  4. Loans and promissory notes. Outstanding loans or promissory notes from children, or trusts for children that were created in prior years, can be forgiven in 2012 using the gift tax exemption.
  5. Irrevocable life insurance trusts. Trusts holding life insurance policies (ILITS) can be given additional cash assets to provide for future premium payments by the ILIT trustee. Irrevocable trusts holding life insurance policies, if properly maintained, can pass insurance proceeds free of estate tax to the next generation and beyond.
  6. Intra-family loans. Interest rates are at historically low rates. This enables intra-family loans at very attractive rates. A loan at a low interest rate to a trust can be a good way to permit the trust to make investments yielding returns well in excess of the annual interest due. The so-called “spread” inures to the benefit of the trust and its beneficiaries. For example, the long-term Applicable Federal Rate (for a more than 9-year loan) in December 2012 is 2.4  percent.
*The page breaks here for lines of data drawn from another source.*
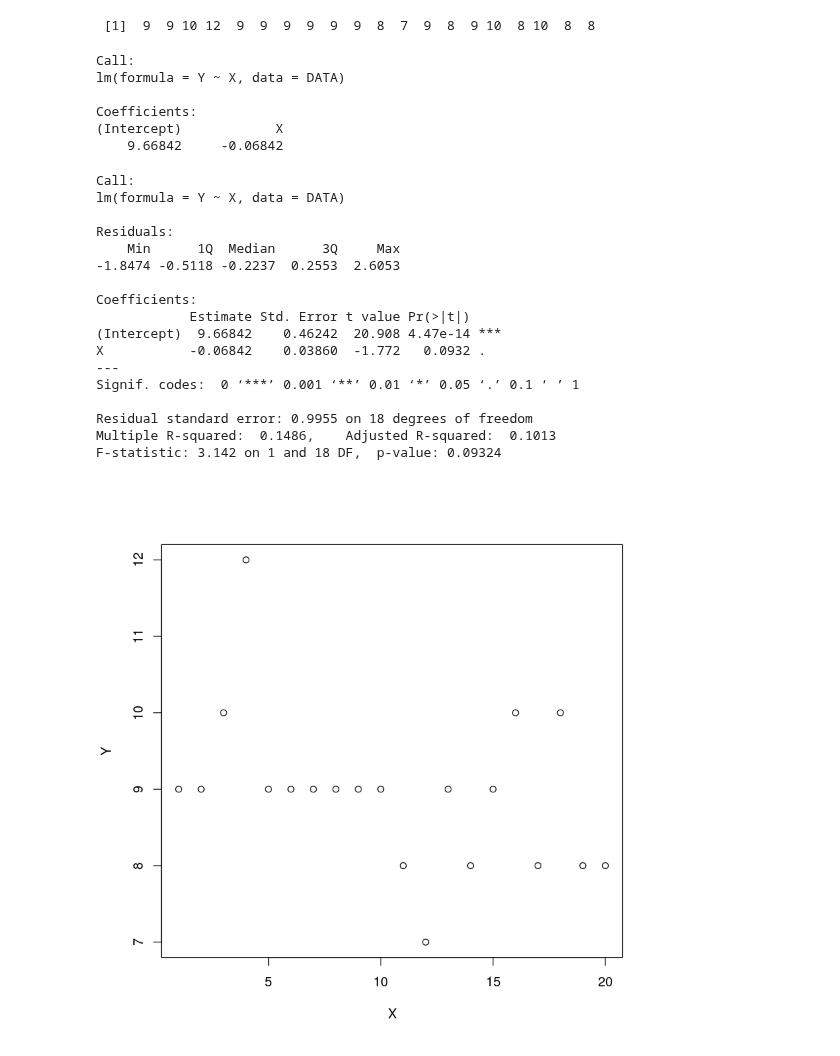
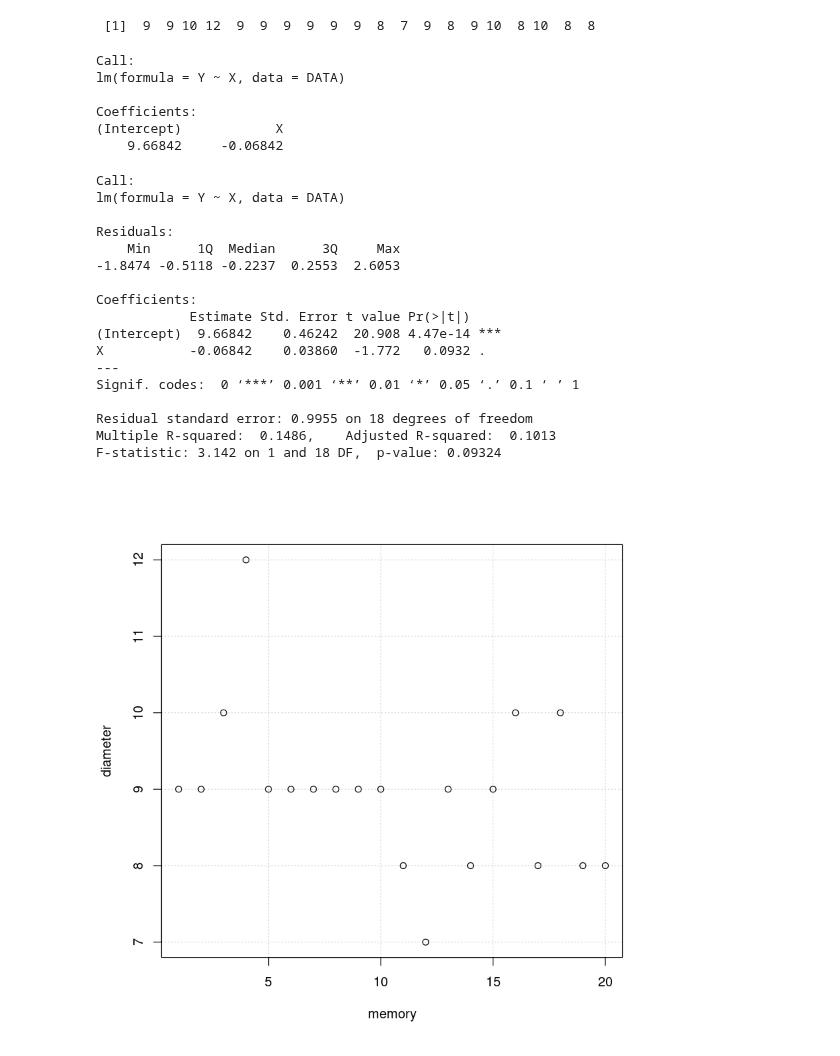
Before and after one commit to BFSteam/memory, a Jupyter notebook: jup/R/R_fit_diameter.ipynb, the cells around one changed output. Cells and saved outputs as stored; diff of their text form; code cells hidden in the pictures.

```diff
--- a/jup/R/R_fit_diameter.ipynb
+++ b/jup/R/R_fit_diameter.ipynb
@@ -50,35 +50,35 @@ Y
 # %%
 DATA = data.frame(X,Y)
 # %%
-plot(X,Y)
+plot(X,Y, xlab="memory", ylab="diameter", panel.first=grid())
 linearMod <- lm(Y ~ X,data=DATA)  # build linear regression model on full data
 print(linearMod)
 summary(linearMod)
 # %% [output]
 Call:
 lm(formula = Y ~ X, data = DATA)
 
 Coefficients:
 (Intercept)            X
     9.66842     -0.06842
 Call:
 lm(formula = Y ~ X, data = DATA)
 
 Residuals:
     Min      1Q  Median      3Q     Max
 -1.8474 -0.5118 -0.2237  0.2553  2.6053
 
 Coefficients:
             Estimate Std. Error t value Pr(>|t|)
 (Intercept)  9.66842    0.46242  20.908 4.47e-14 ***
 X           -0.06842    0.03860  -1.772   0.0932 .
 ---
 Signif. codes:  0 ‘***’ 0.001 ‘**’ 0.01 ‘*’ 0.05 ‘.’ 0.1 ‘ ’ 1
 
 Residual standard error: 0.9955 on 18 degrees of freedom
 Multiple R-squared:  0.1486,    Adjusted R-squared:  0.1013
 F-statistic: 3.142 on 1 and 18 DF,  p-value: 0.09324
-[figure, old version]
+[figure, new version]
 # %%
 #nonlinearMod <- nls(Y~   ,data=c(X,Y),A=,B=)  # build nonlinear regression model on full data
 #print(nonlinearMod)
```
Also changed, not shown: 4 other files.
  7. GRATS. A GRAT is a grantor retained annuity trust in which the grantor retains the interest for a number of years (usually 2 to 4 years), with the remainder interest passing to designated remainder beneficiaries at the end of the term. The gift to the remainder beneficiaries is calculated by reducing the value of property gifted to the GRAT by the value of the grantor’s retained interest (using IRS tables). The goal is for the gifted property to increase in value — which value inures to the benefit of the named remainder beneficiaries. The key to the GRAT is that the grantor survive the term so that the property passes to the remainder beneficiaries during the grantor’s lifetime. A GRAT formed in 2012 will fall under the current rules; if the minimum term of new GRATS created in 2013 is extended by statute, the use of the GRAT technique and its gift tax advantage will diminish or disappear.
  8. Spousal Lifetime Access Trusts (SLATS). A SLAT is an irrevocable trust that one spouse establishes for the primary benefit of the other spouse. In California, a SLAT would need to be established with the donor spouse’s separate property rather than community property. If such a situation exists, the assets of the SLAT are removed from the estate of both spouses. SLAT assets available to the beneficiary spouse during his/her lifetime can ultimately be distributed to children and grandchildren without further estate, gift or GST tax.

We want to remind clients that each of these planning techniques takes time to analyze and structure, as each family situation and gift opportunity is unique. It is still possible to create some of these structures in December. Please contact Miriam Golbert or Barry Fink for further details and analysis.